Bump ResistanceThe first thing to consider when looking at the security of most locks is the bump-resistance of the lock. In short, bumping allows anyone with a special 'bump' key to open many of today's common locks after about five minutes of practice. In most cases, bump keys can be ordered by anybody online for under $5. While most home burglaries in the US do not currently involve bumping, it has been used in the last few years, especially in apartment complexes, by burglars. Additionally, bumping as a method of entry is likely underreported as many cases of bumping are attributed to the door having been left unlocked. You want to make sure any lock you are buying is bump proof. Bumping requires a pin tumbler lock and just about all pin tumbler locks may be vulnerable to some form of bumping. Most high security locks have specific features to try and make bumping much harder. We have a full page on The Bumping Threat that you can see for more details.
Key ControlKey Control is another important aspect of any high security lock. Key control refers to how easily key blanks can be obtained, which is important when considering key duplication and the production of bump keys. Common blanks, such as those found at many locksmiths and hardware stores, are available to anyone. This can make it much easier to get a key duplicated, or to get a bump key for the system made. While no key is 100% un-duplicable, most high security locks take precautions to make sure that real blanks are not available to the general public. Many high security systems have different levels of key control. Most frequently the lowest level of key control will make the blanks available to any dealer in the system. The next level generally promises some local exclusivity (to a certain county or part of the state). The following level elevates to a national or international level of key control (sometimes only one dealer or the factory has access to the blanks). The highest level is where the factory is the only one permitted to access key blanks. It is important to have a high level of key control when choosing a key system to ensure that someone cannot obtain an unauthorized copy of your key. This is especially important in systems where you may be required to give a key out for a fixed period of time. Restricted key blank access means you can be sure no other copies have been made when you get your key back. Along with key control, it is important that your dealer is reputable and will not duplicate keys without the proper authority. In addition, you should make sure your keys are not labeled with your dealers name or phone number, or worse, the cuts of the key (often a four, five or six digit number stamped directly on the key). With these markings, someone only needs to see your key momentarily to figure out where to obtain a new key or what the key code is, which can be used to have a duplicate made.

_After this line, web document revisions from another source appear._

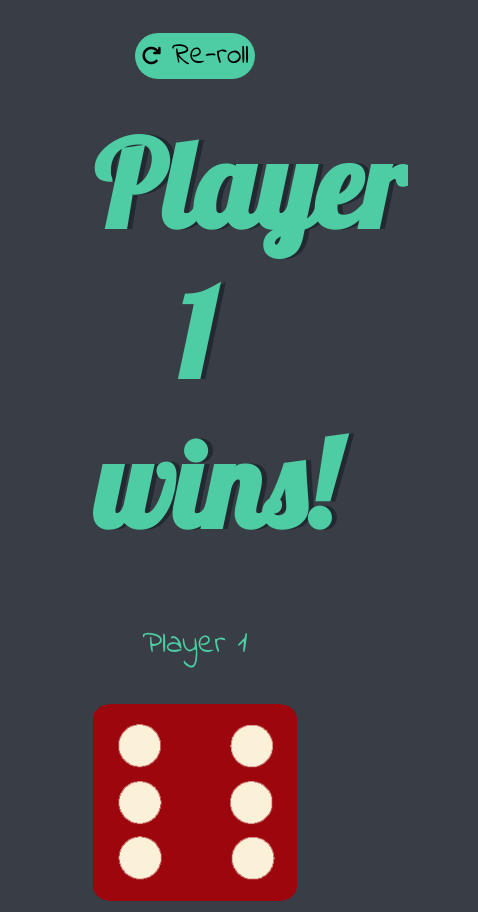
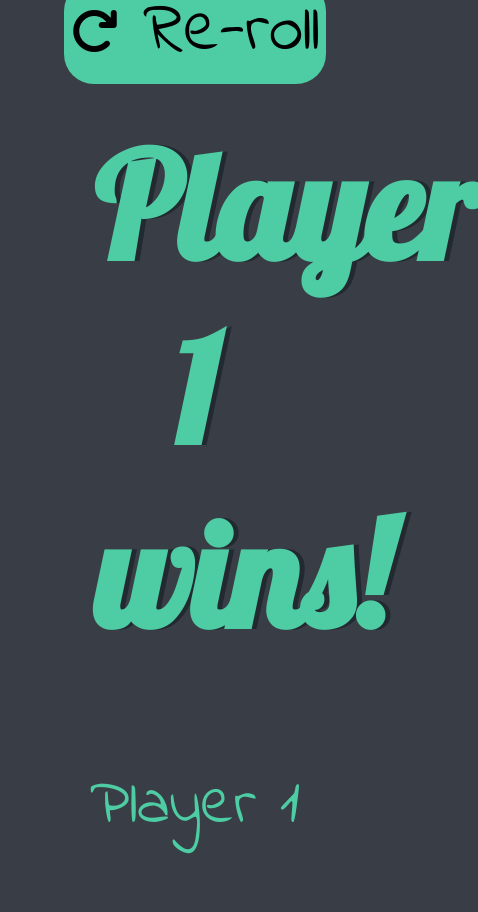
Before and after one commit to Titan-Codes/dice, a plain HTML site: page index.html in a window 390 px wide. Shown: the top 912 px of the page, 478 px wide, since content can reach past the window. Drawn offline with Linux system fonts and the light colour scheme.

Commit message:
added media query

```diff
--- a/styles.css
+++ b/styles.css
@@ -4,7 +4,7 @@
   text-align: center;
 }
 
-.btn{
+.btn {
   background-color: #4ECCA3;
   border-radius: 30px;
   border: #232931;
@@ -13,7 +13,7 @@
   font-family: 'Indie Flower', cursive;
 }
 
-.icon{
+.icon {
   font-size: 20px;
 }
 
@@ -52,3 +52,44 @@ footer {
   font-family: 'Indie Flower', cursive;
 
 }
+
+@media (max-width: 501px) {
+  .btn {
+    background-color: #4ECCA3;
+    border-radius: 30px;
+    border: #232931;
+    margin-top: -27px;
+    font-size: 69px;
+    font-family: 'Indie Flower', cursive;
+  }
+
+  .icon {
+    font-size: 48px;
+  }
+
+  h1 {
+    margin: 30px;
+    font-family: 'Lobster', cursive;
+    text-shadow: 5px 0 #232931;
+    font-size: 147px;
+    color: #4ECCA3;
+  }
+
+
+  p {
+    font-size: 4rem;
+    color: #4ECCA3;
+    font-family: 'Indie Flower', cursive;
+  }
+
+  footer {
+    margin-top: 26%;
+    color: #EEEEEE;
+    font-size: 38px;
+    text-align: center;
+    font-family: 'Indie Flower', cursive;
+}
+
+
+
+}
```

Preventing unauthorized access to blanks is just one aspect of key control. Making the keys harder to duplicate without key machines is another. Most keys are only metal and there are a variety of ways to try to mimic an original key or blank. Metal can be cast and molded with proper skill to duplicate keys. Some high security locks feature interactive or movable elements to deter casting (BiLock, Mul-T-Lock, for a few). While these can frequently be simulated using other techniques, it can help the problem. Other keys are cut in such a way that clay molding or similar is generally not sufficient to capture the detail required to duplicate the key (Abloy). These require much more expensive and complex silicone molding kits to produce a counterfeit. Other keys include features that are extremely hard to reproduce. This can include magnets that are specifically polarized (EVVA MCS), or hybrid electro-mechanical locks that include an electronic chip in the head of the key which makes it virtually impossible to duplicate (Abloy Cliq).